■ Task description:
What you output must match the entries exactly, apart from the pictures, which are left out.

■ Data excerpts:
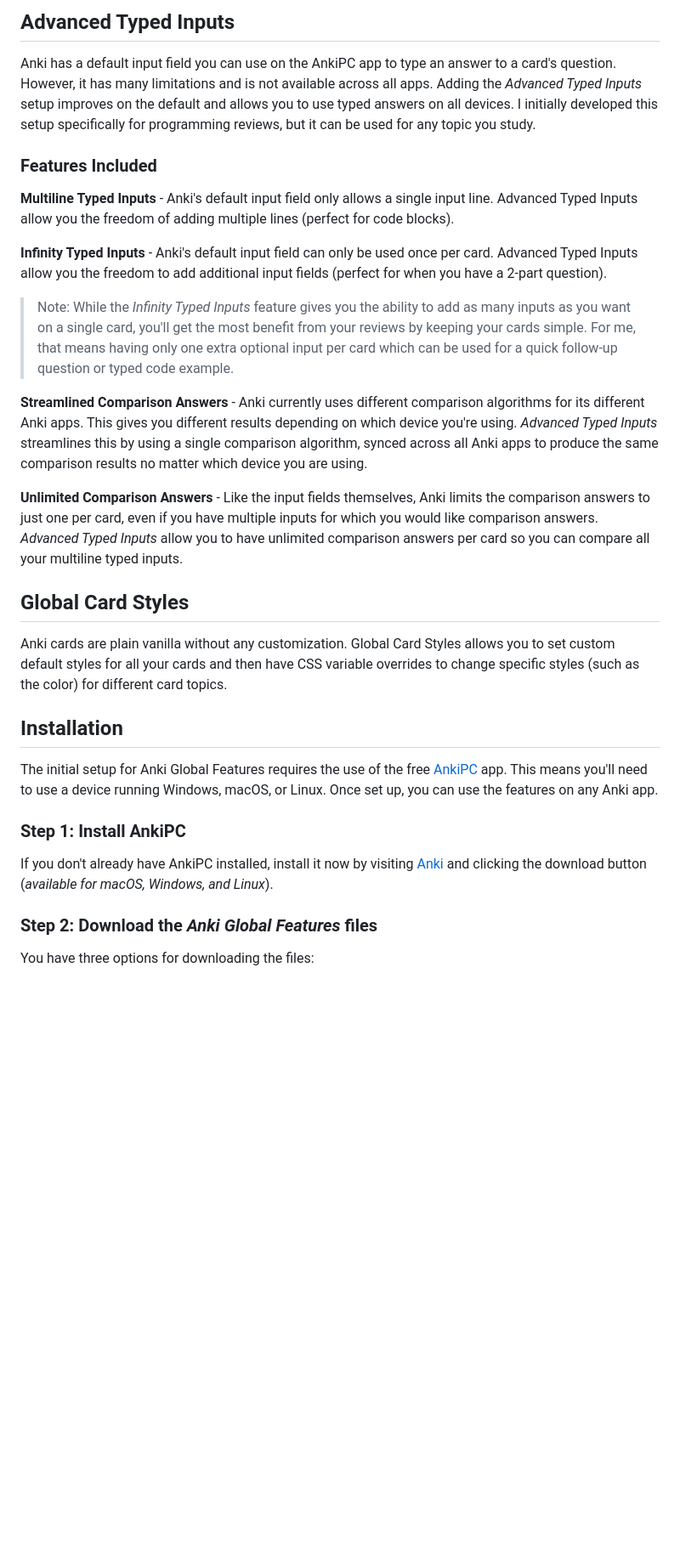
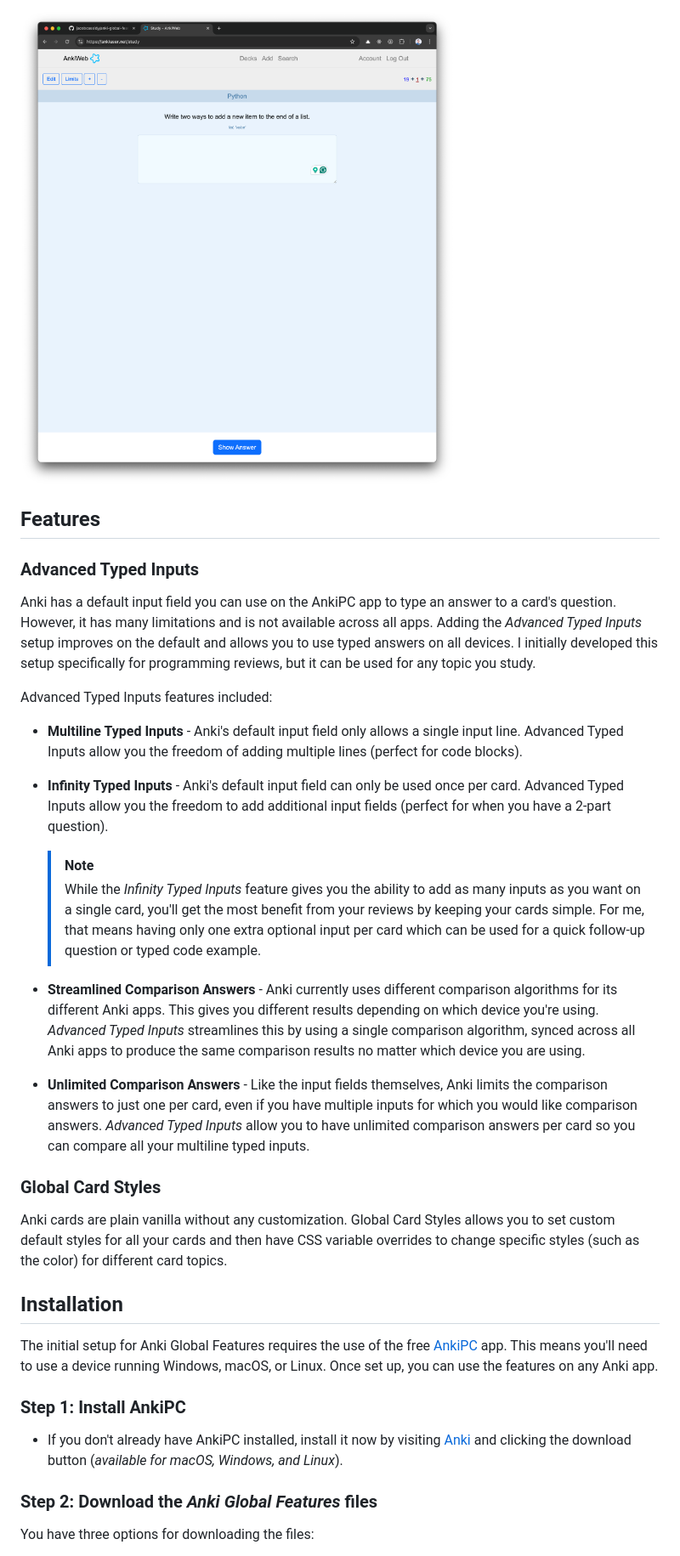
Before and after one commit to jacobcassidy/anki-global-features, a Markdown page: README.md, the part around one of its changes. Shown at 85% size. GitHub-like rendering; blank space fills up the shorter version.

Commit message:
Update README sections

```diff
--- a/README.md
+++ b/README.md
@@ -30,29 +24,34 @@ Anki apps are available for the following:
 
-## Advanced Typed Inputs
+![AnkiWeb Screenshot](/assets/screenshots/screenshot-ankiweb.png)
+
+## Features
+
+### Advanced Typed Inputs
 
 Anki has a default input field you can use on the AnkiPC app to type an answer to a card's question. However, it has many limitations and is not available across all apps. Adding the _Advanced Typed Inputs_ setup improves on the default and allows you to use typed answers on all devices. I initially developed this setup specifically for programming reviews, but it can be used for any topic you study.
 
-### Features Included
+Advanced Typed Inputs features included:
 
-**Multiline Typed Inputs** - Anki's default input field only allows a single input line. Advanced Typed Inputs allow you the freedom of adding multiple lines (perfect for code blocks).
+- **Multiline Typed Inputs** - Anki's default input field only allows a single input line. Advanced Typed Inputs allow you the freedom of adding multiple lines (perfect for code blocks).
 
 <!-- [ADD GIF SCREENSHOT EXAMPLE] -->
 
-**Infinity Typed Inputs** - Anki's default input field can only be used once per card. Advanced Typed Inputs allow you the freedom to add additional input fields (perfect for when you have a 2-part question).
+- **Infinity Typed Inputs** - Anki's default input field can only be used once per card. Advanced Typed Inputs allow you the freedom to add additional input fields (perfect for when you have a 2-part question).
 
-> Note: While the _Infinity Typed Inputs_ feature gives you the ability to add as many inputs as you want on a single card, you'll get the most benefit from your reviews by keeping your cards simple. For me, that means having only one extra optional input per card which can be used for a quick follow-up question or typed code example.
+  > [!NOTE]
+  > While the _Infinity Typed Inputs_ feature gives you the ability to add as many inputs as you want on a single card, you'll get the most benefit from your reviews by keeping your cards simple. For me, that means having only one extra optional input per card which can be used for a quick follow-up question or typed code example.
 
 <!-- [ADD GIF SCREENSHOT EXAMPLE] -->
 
-**Streamlined Comparison Answers** - Anki currently uses different comparison algorithms for its different Anki apps. This gives you different results depending on which device you're using. _Advanced Typed Inputs_ streamlines this by using a single comparison algorithm, synced across all Anki apps to produce the same comparison results no matter which device you are using.
+- **Streamlined Comparison Answers** - Anki currently uses different comparison algorithms for its different Anki apps. This gives you different results depending on which device you're using. _Advanced Typed Inputs_ streamlines this by using a single comparison algorithm, synced across all Anki apps to produce the same comparison results no matter which device you are using.
 
 <!-- [ADD GIF SCREENSHOT EXAMPLE] -->
 
-**Unlimited Comparison Answers** - Like the input fields themselves, Anki limits the comparison answers to just one per card, even if you have multiple inputs for which you would like comparison answers. _Advanced Typed Inputs_ allow you to have unlimited comparison answers per card so you can compare all your multiline typed inputs.
+- **Unlimited Comparison Answers** - Like the input fields themselves, Anki limits the comparison answers to just one per card, even if you have multiple inputs for which you would like comparison answers. _Advanced Typed Inputs_ allow you to have unlimited comparison answers per card so you can compare all your multiline typed inputs.
 
 <!-- [ADD GIF SCREENSHOT EXAMPLE] -->
 
-## Global Card Styles
+### Global Card Styles
 
 Anki cards are plain vanilla without any customization. Global Card Styles allows you to set custom default styles for all your cards and then have CSS variable overrides to change specific styles (such as the color) for different card topics.
 
@@ -70,7 +69,7 @@ The initial setup for Anki Global Features requires the use of the free [AnkiPC]
 
 ### Step 1: Install AnkiPC
 
-If you don't already have AnkiPC installed, install it now by visiting [Anki](https://apps.ankiweb.net/) and clicking the download button (_available for macOS, Windows, and Linux_).
+- If you don't already have AnkiPC installed, install it now by visiting [Anki](https://apps.ankiweb.net/) and clicking the download button (_available for macOS, Windows, and Linux_).
 
 ### Step 2: Download the _Anki Global Features_ files
 
```
Also changed, not shown: other parts of README.md (+31 -24 lines).
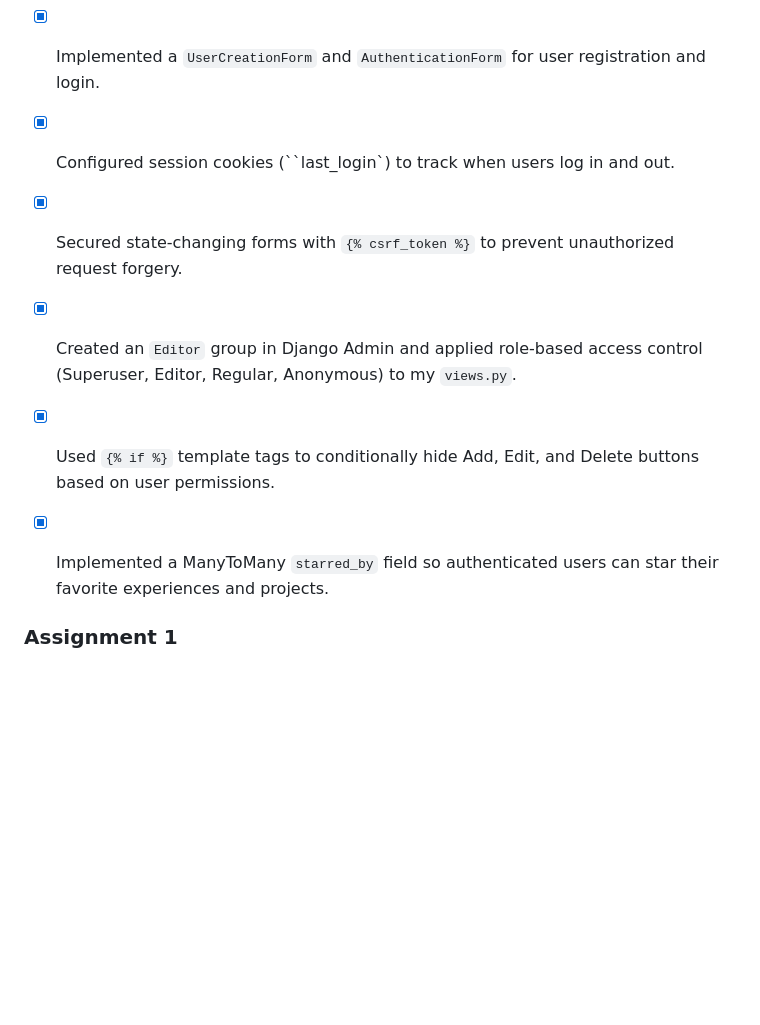
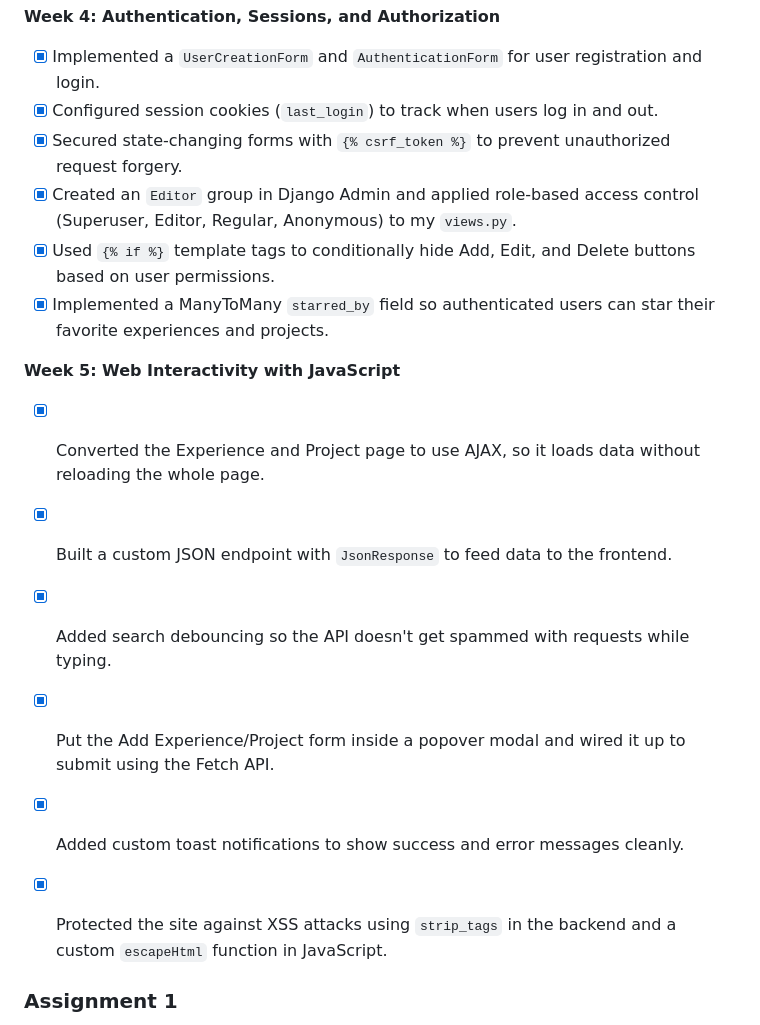
Before and after one commit to zuromu/PlatformBasedDevelopment, a Markdown page: README.md, the part around one of its changes. GitHub-like rendering; blank space fills up the shorter version.

```diff
--- a/README.md
+++ b/README.md
@@ -58,11 +58,19 @@
 
 **Week 4: Authentication, Sessions, and Authorization**
 - [x] Implemented a `UserCreationForm` and `AuthenticationForm` for user registration and login.
-- [x] Configured session cookies (``last_login`) to track when users log in and out.
+- [x] Configured session cookies (`last_login`) to track when users log in and out.
 - [x] Secured state-changing forms with `{% csrf_token %}` to prevent unauthorized request forgery.
 - [x] Created an `Editor` group in Django Admin and applied role-based access control (Superuser, Editor, Regular, Anonymous) to my `views.py`.
 - [x] Used `{% if %}` template tags to conditionally hide Add, Edit, and Delete buttons based on user permissions.
 - [x] Implemented a ManyToMany `starred_by` field so authenticated users can star their favorite experiences and projects.
+
+**Week 5: Web Interactivity with JavaScript**
+- [x] Converted the Experience and Project page to use AJAX, so it loads data without reloading the whole page.
+- [x] Built a custom JSON endpoint with `JsonResponse` to feed data to the frontend.
+- [x] Added search debouncing so the API doesn't get spammed with requests while typing.
+- [x] Put the Add Experience/Project form inside a popover modal and wired it up to submit using the Fetch API.
+- [x] Added custom toast notifications to show success and error messages cleanly.
+- [x] Protected the site against XSS attacks using `strip_tags` in the backend and a custom `escapeHtml` function in JavaScript.
 
 
 
```
Also changed, not shown: other parts of README.md (+18 -0 lines).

■ Completed task:
Before and after one commit to jacobcassidy/anki-global-features, a Markdown page: README.md, the part around one of its changes. Shown at 85% size. GitHub-like rendering; blank space fills up the shorter version.

Commit message:
Update README sections

```diff
--- a/README.md
+++ b/README.md
@@ -30,29 +24,34 @@ Anki apps are available for the following:
 
-## Advanced Typed Inputs
+![AnkiWeb Screenshot](/assets/screenshots/screenshot-ankiweb.png)
+
+## Features
+
+### Advanced Typed Inputs
 
 Anki has a default input field you can use on the AnkiPC app to type an answer to a card's question. However, it has many limitations and is not available across all apps. Adding the _Advanced Typed Inputs_ setup improves on the default and allows you to use typed answers on all devices. I initially developed this setup specifically for programming reviews, but it can be used for any topic you study.
 
-### Features Included
+Advanced Typed Inputs features included:
 
-**Multiline Typed Inputs** - Anki's default input field only allows a single input line. Advanced Typed Inputs allow you the freedom of adding multiple lines (perfect for code blocks).
+- **Multiline Typed Inputs** - Anki's default input field only allows a single input line. Advanced Typed Inputs allow you the freedom of adding multiple lines (perfect for code blocks).
 
 <!-- [ADD GIF SCREENSHOT EXAMPLE] -->
 
-**Infinity Typed Inputs** - Anki's default input field can only be used once per card. Advanced Typed Inputs allow you the freedom to add additional input fields (perfect for when you have a 2-part question).
+- **Infinity Typed Inputs** - Anki's default input field can only be used once per card. Advanced Typed Inputs allow you the freedom to add additional input fields (perfect for when you have a 2-part question).
 
-> Note: While the _Infinity Typed Inputs_ feature gives you the ability to add as many inputs as you want on a single card, you'll get the most benefit from your reviews by keeping your cards simple. For me, that means having only one extra optional input per card which can be used for a quick follow-up question or typed code example.
+  > [!NOTE]
+  > While the _Infinity Typed Inputs_ feature gives you the ability to add as many inputs as you want on a single card, you'll get the most benefit from your reviews by keeping your cards simple. For me, that means having only one extra optional input per card which can be used for a quick follow-up question or typed code example.
 
 <!-- [ADD GIF SCREENSHOT EXAMPLE] -->
 
-**Streamlined Comparison Answers** - Anki currently uses different comparison algorithms for its different Anki apps. This gives you different results depending on which device you're using. _Advanced Typed Inputs_ streamlines this by using a single comparison algorithm, synced across all Anki apps to produce the same comparison results no matter which device you are using.
+- **Streamlined Comparison Answers** - Anki currently uses different comparison algorithms for its different Anki apps. This gives you different results depending on which device you're using. _Advanced Typed Inputs_ streamlines this by using a single comparison algorithm, synced across all Anki apps to produce the same comparison results no matter which device you are using.
 
 <!-- [ADD GIF SCREENSHOT EXAMPLE] -->
 
-**Unlimited Comparison Answers** - Like the input fields themselves, Anki limits the comparison answers to just one per card, even if you have multiple inputs for which you would like comparison answers. _Advanced Typed Inputs_ allow you to have unlimited comparison answers per card so you can compare all your multiline typed inputs.
+- **Unlimited Comparison Answers** - Like the input fields themselves, Anki limits the comparison answers to just one per card, even if you have multiple inputs for which you would like comparison answers. _Advanced Typed Inputs_ allow you to have unlimited comparison answers per card so you can compare all your multiline typed inputs.
 
 <!-- [ADD GIF SCREENSHOT EXAMPLE] -->
 
-## Global Card Styles
+### Global Card Styles
 
 Anki cards are plain vanilla without any customization. Global Card Styles allows you to set custom default styles for all your cards and then have CSS variable overrides to change specific styles (such as the color) for different card topics.
 
@@ -70,7 +69,7 @@ The initial setup for Anki Global Features requires the use of the free [AnkiPC]
 
 ### Step 1: Install AnkiPC
 
-If you don't already have AnkiPC installed, install it now by visiting [Anki](https://apps.ankiweb.net/) and clicking the download button (_available for macOS, Windows, and Linux_).
+- If you don't already have AnkiPC installed, install it now by visiting [Anki](https://apps.ankiweb.net/) and clicking the download button (_available for macOS, Windows, and Linux_).
 
 ### Step 2: Download the _Anki Global Features_ files
 
```
Also changed, not shown: other parts of README.md (+31 -24 lines).
Before and after one commit to zuromu/PlatformBasedDevelopment, a Markdown page: README.md, the part around one of its changes. GitHub-like rendering; blank space fills up the shorter version.

```diff
--- a/README.md
+++ b/README.md
@@ -58,11 +58,19 @@
 
 **Week 4: Authentication, Sessions, and Authorization**
 - [x] Implemented a `UserCreationForm` and `AuthenticationForm` for user registration and login.
-- [x] Configured session cookies (``last_login`) to track when users log in and out.
+- [x] Configured session cookies (`last_login`) to track when users log in and out.
 - [x] Secured state-changing forms with `{% csrf_token %}` to prevent unauthorized request forgery.
 - [x] Created an `Editor` group in Django Admin and applied role-based access control (Superuser, Editor, Regular, Anonymous) to my `views.py`.
 - [x] Used `{% if %}` template tags to conditionally hide Add, Edit, and Delete buttons based on user permissions.
 - [x] Implemented a ManyToMany `starred_by` field so authenticated users can star their favorite experiences and projects.
+
+**Week 5: Web Interactivity with JavaScript**
+- [x] Converted the Experience and Project page to use AJAX, so it loads data without reloading the whole page.
+- [x] Built a custom JSON endpoint with `JsonResponse` to feed data to the frontend.
+- [x] Added search debouncing so the API doesn't get spammed with requests while typing.
+- [x] Put the Add Experience/Project form inside a popover modal and wired it up to submit using the Fetch API.
+- [x] Added custom toast notifications to show success and error messages cleanly.
+- [x] Protected the site against XSS attacks using `strip_tags` in the backend and a custom `escapeHtml` function in JavaScript.
 
 
 
```
Also changed, not shown: other parts of README.md (+18 -0 lines).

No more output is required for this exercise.